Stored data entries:
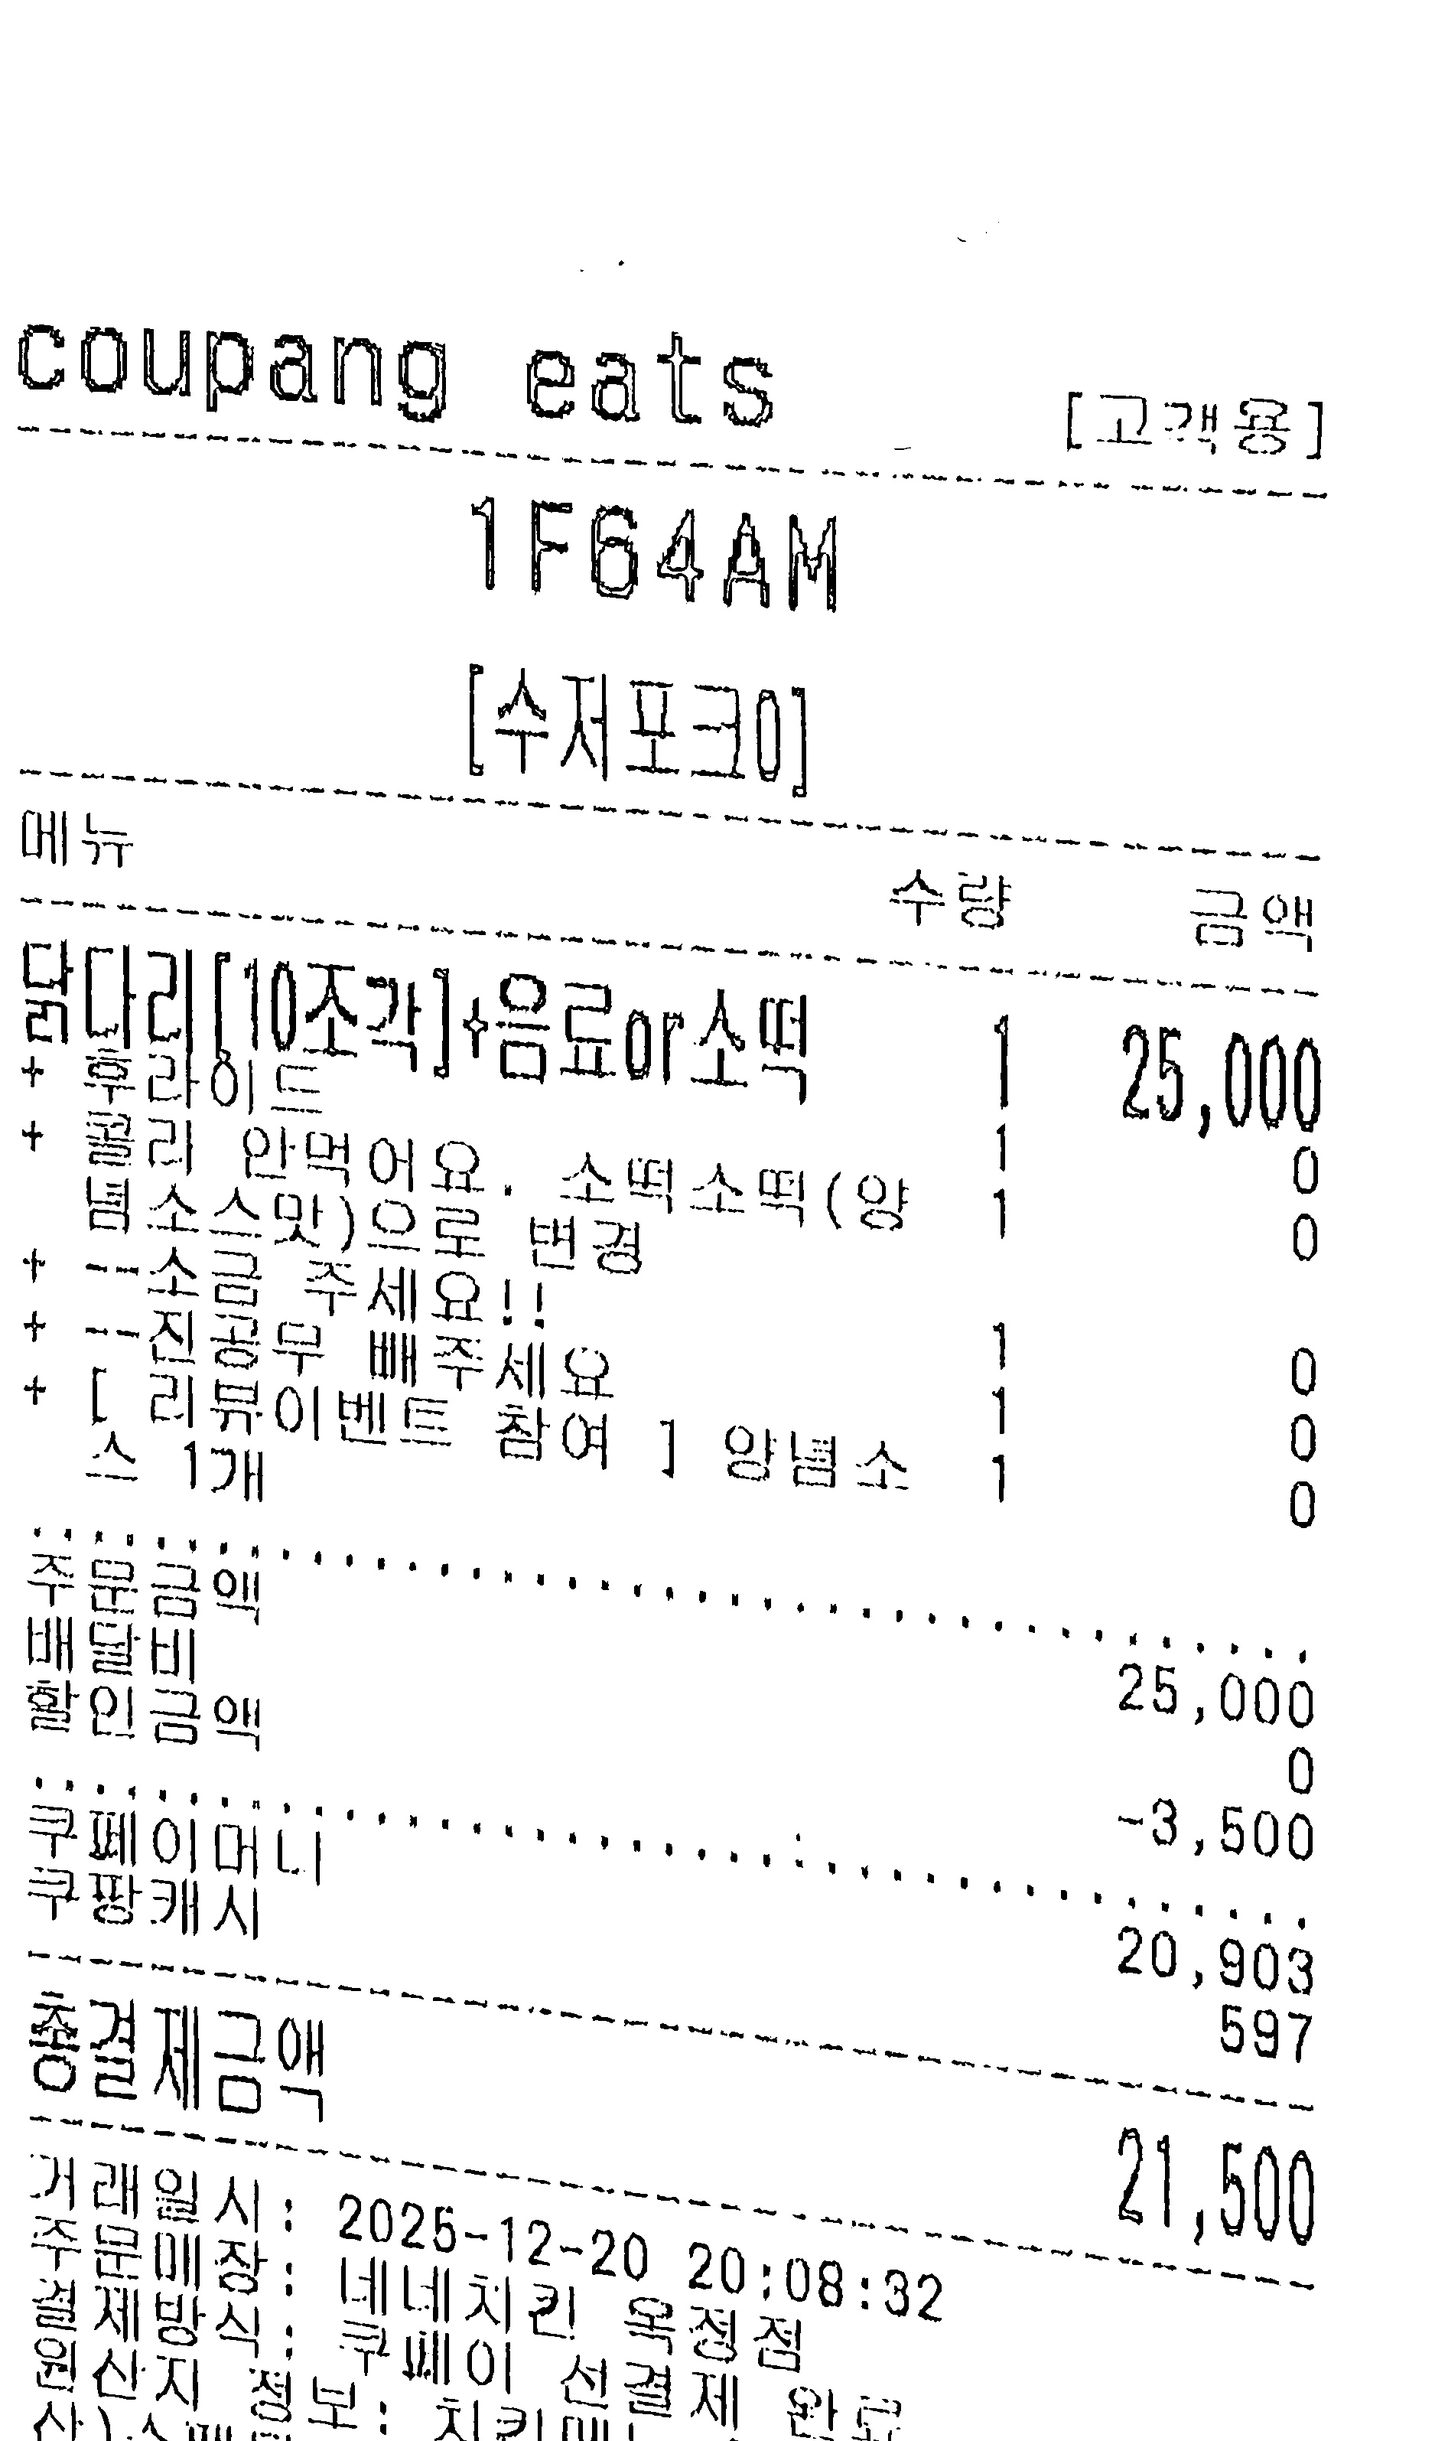
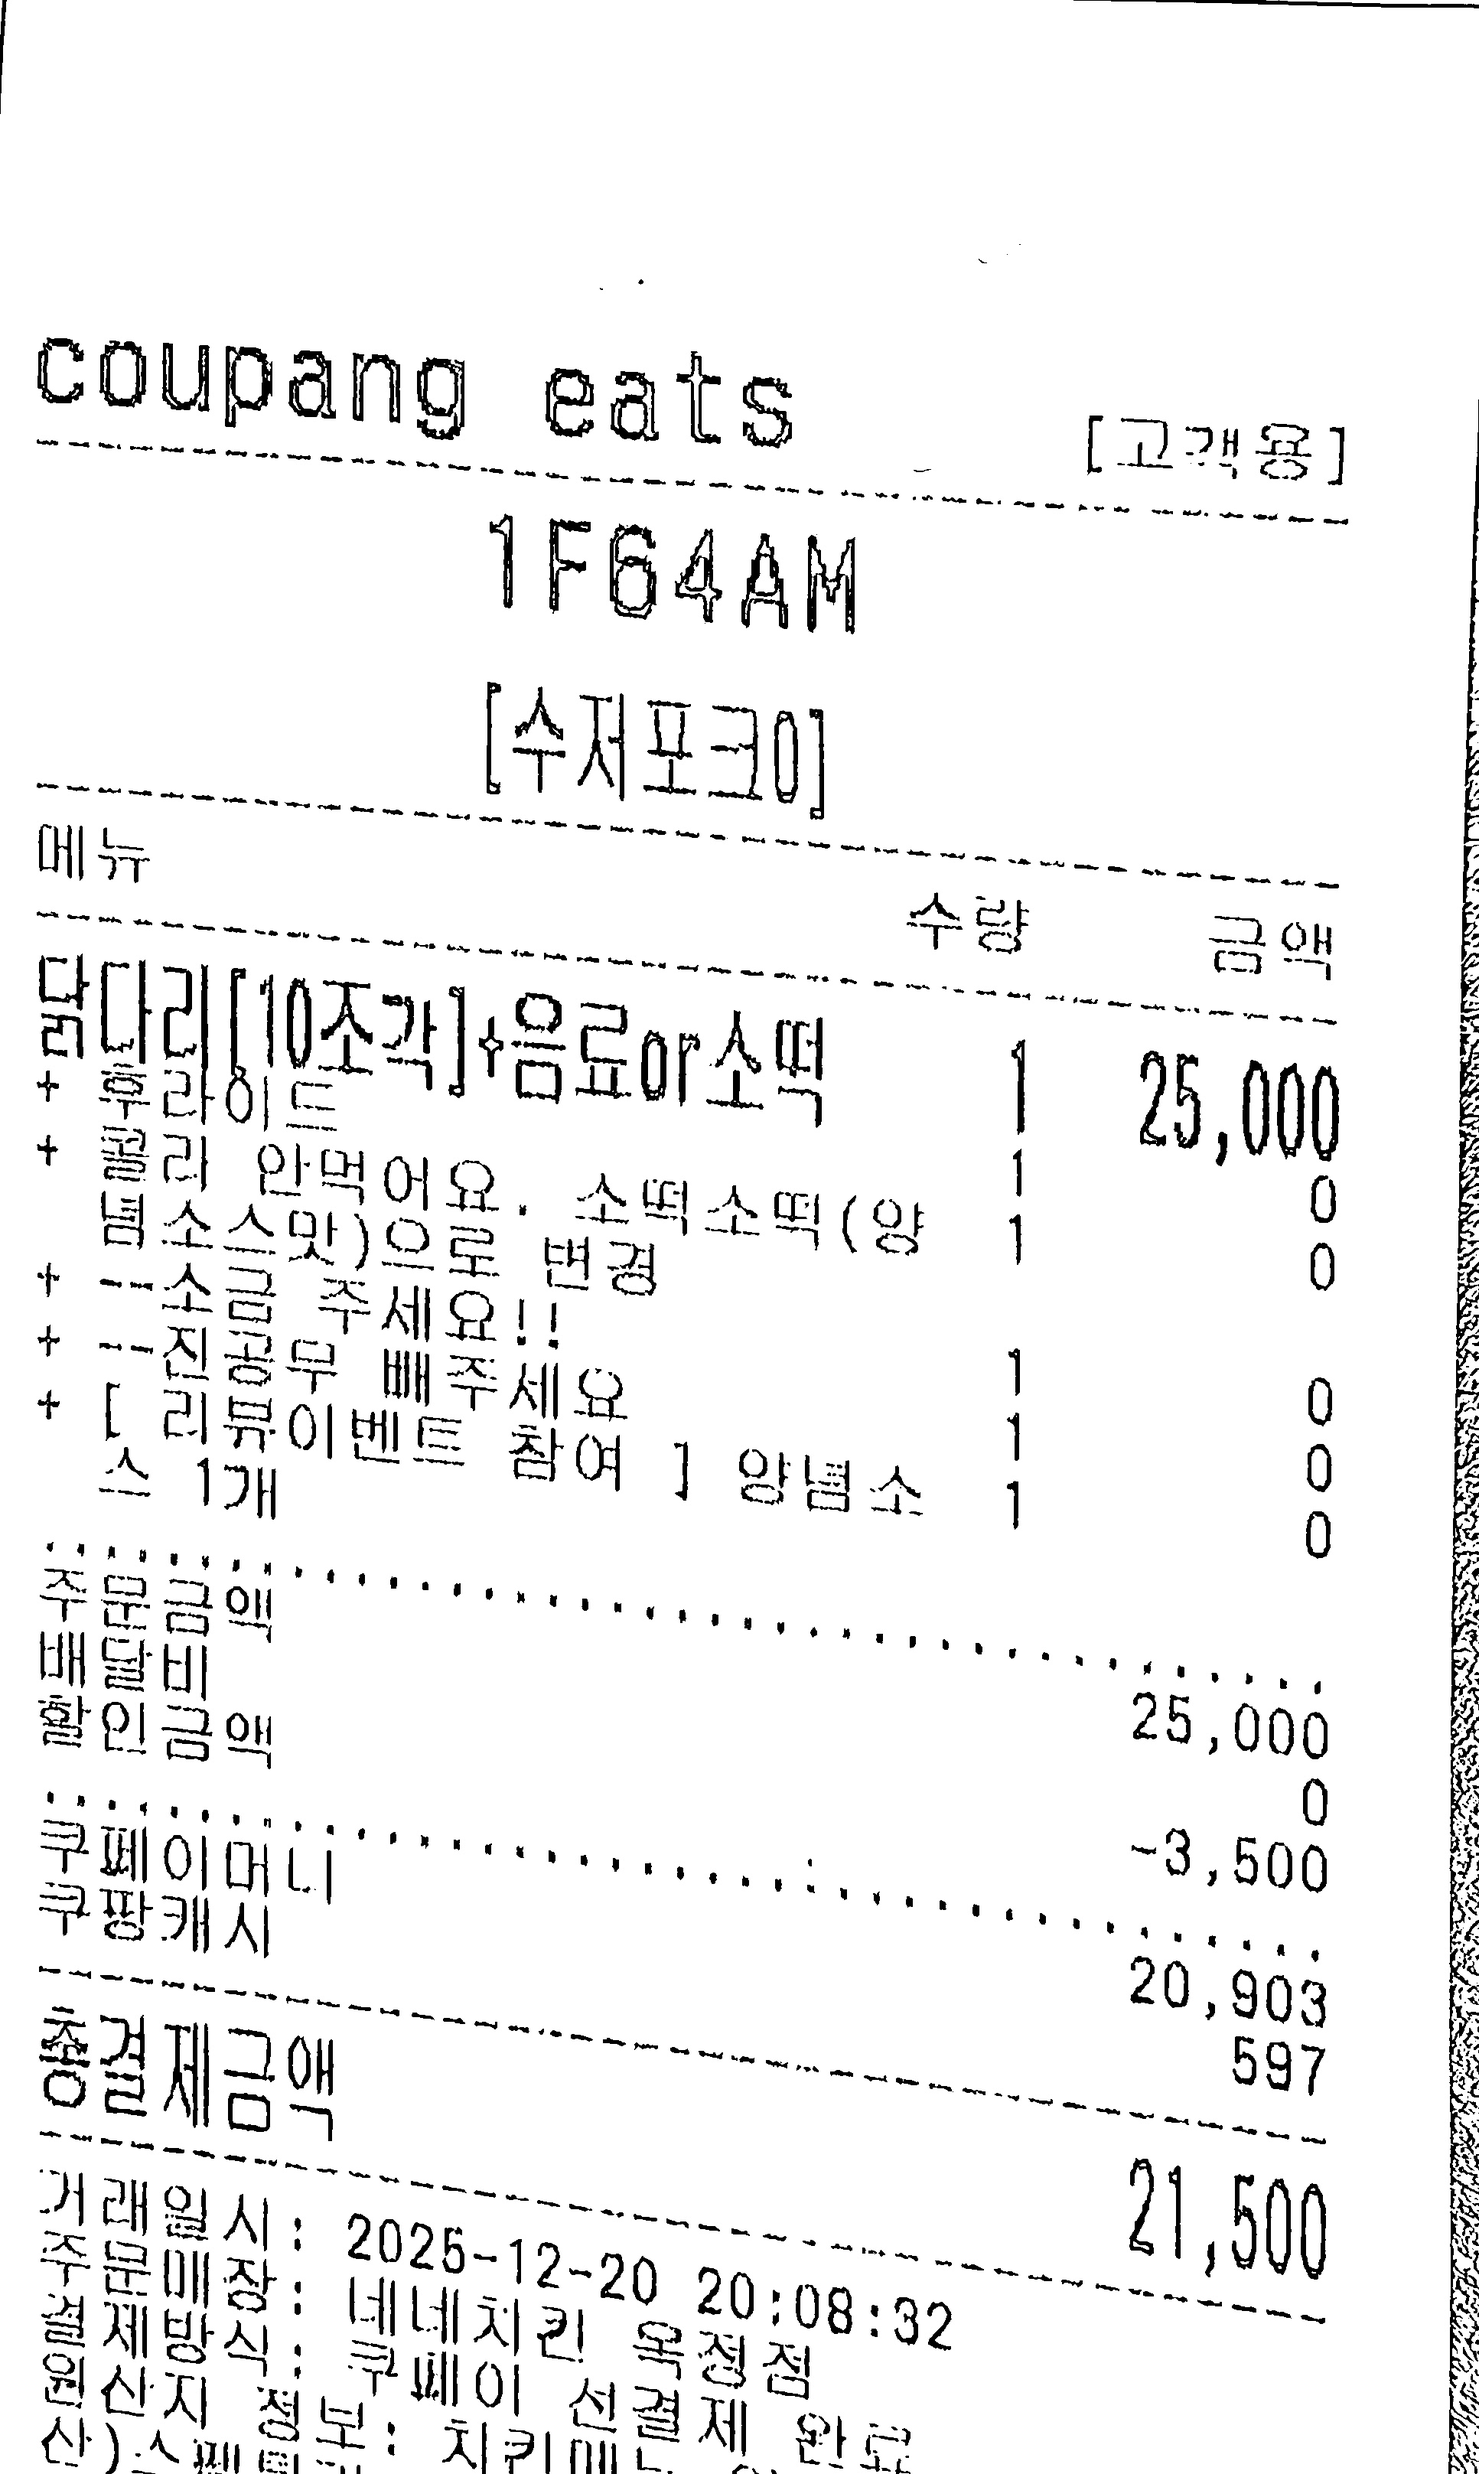
feat: 영수증 전처리 스크립트와 이진화, 윤곽선, 왜곡 보정 결과 이미지 파일을 추가합니다.

diff --git a/backend/geminiCLI-ocr-receipts/preprocess_receipt.py b/backend/geminiCLI-ocr-receipts/preprocess_receipt.py
@@ -262,15 +262,20 @@ def get_white_paper_mask(image):
                 best_score = score
                 best_threshold = (v_thresh, s_thresh, l_thresh)
                 
-                # 최적 마스크 생성
+                # 최적 마스크 생성 - convex hull 사용 (그림자로 인한 오목한 부분 채움)
+                hull = cv2.convexHull(contour)
                 best_mask = np.zeros((h, w), dtype=np.uint8)
-                cv2.drawContours(best_mask, [contour], -1, 255, -1)
+                cv2.drawContours(best_mask, [hull], -1, 255, -1)
     
     if best_mask is None:
         # fallback: 가장 밝은 영역
         _, best_mask = cv2.threshold(v_channel, 150, 255, cv2.THRESH_BINARY)
     
-    # 최종 갭 채우기
+    # 마스크를 약간 확장 (그림자 영역 포함)
+    kernel_expand = cv2.getStructuringElement(cv2.MORPH_RECT, (10, 10))
+    best_mask = cv2.dilate(best_mask, kernel_expand, iterations=1)
+    
+    # 갭 채우기
     kernel_large = cv2.getStructuringElement(cv2.MORPH_RECT, (15, 15))
     best_mask = cv2.morphologyEx(best_mask, cv2.MORPH_CLOSE, kernel_large, iterations=2)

Problem — Print each record as it appears above, dropping every picture from the copy.

Worked solution —
feat: 영수증 전처리 스크립트와 이진화, 윤곽선, 왜곡 보정 결과 이미지 파일을 추가합니다.

diff --git a/backend/geminiCLI-ocr-receipts/preprocess_receipt.py b/backend/geminiCLI-ocr-receipts/preprocess_receipt.py
@@ -262,15 +262,20 @@ def get_white_paper_mask(image):
                 best_score = score
                 best_threshold = (v_thresh, s_thresh, l_thresh)
                 
-                # 최적 마스크 생성
+                # 최적 마스크 생성 - convex hull 사용 (그림자로 인한 오목한 부분 채움)
+                hull = cv2.convexHull(contour)
                 best_mask = np.zeros((h, w), dtype=np.uint8)
-                cv2.drawContours(best_mask, [contour], -1, 255, -1)
+                cv2.drawContours(best_mask, [hull], -1, 255, -1)
     
     if best_mask is None:
         # fallback: 가장 밝은 영역
         _, best_mask = cv2.threshold(v_channel, 150, 255, cv2.THRESH_BINARY)
     
-    # 최종 갭 채우기
+    # 마스크를 약간 확장 (그림자 영역 포함)
+    kernel_expand = cv2.getStructuringElement(cv2.MORPH_RECT, (10, 10))
+    best_mask = cv2.dilate(best_mask, kernel_expand, iterations=1)
+    
+    # 갭 채우기
     kernel_large = cv2.getStructuringElement(cv2.MORPH_RECT, (15, 15))
     best_mask = cv2.morphologyEx(best_mask, cv2.MORPH_CLOSE, kernel_large, iterations=2)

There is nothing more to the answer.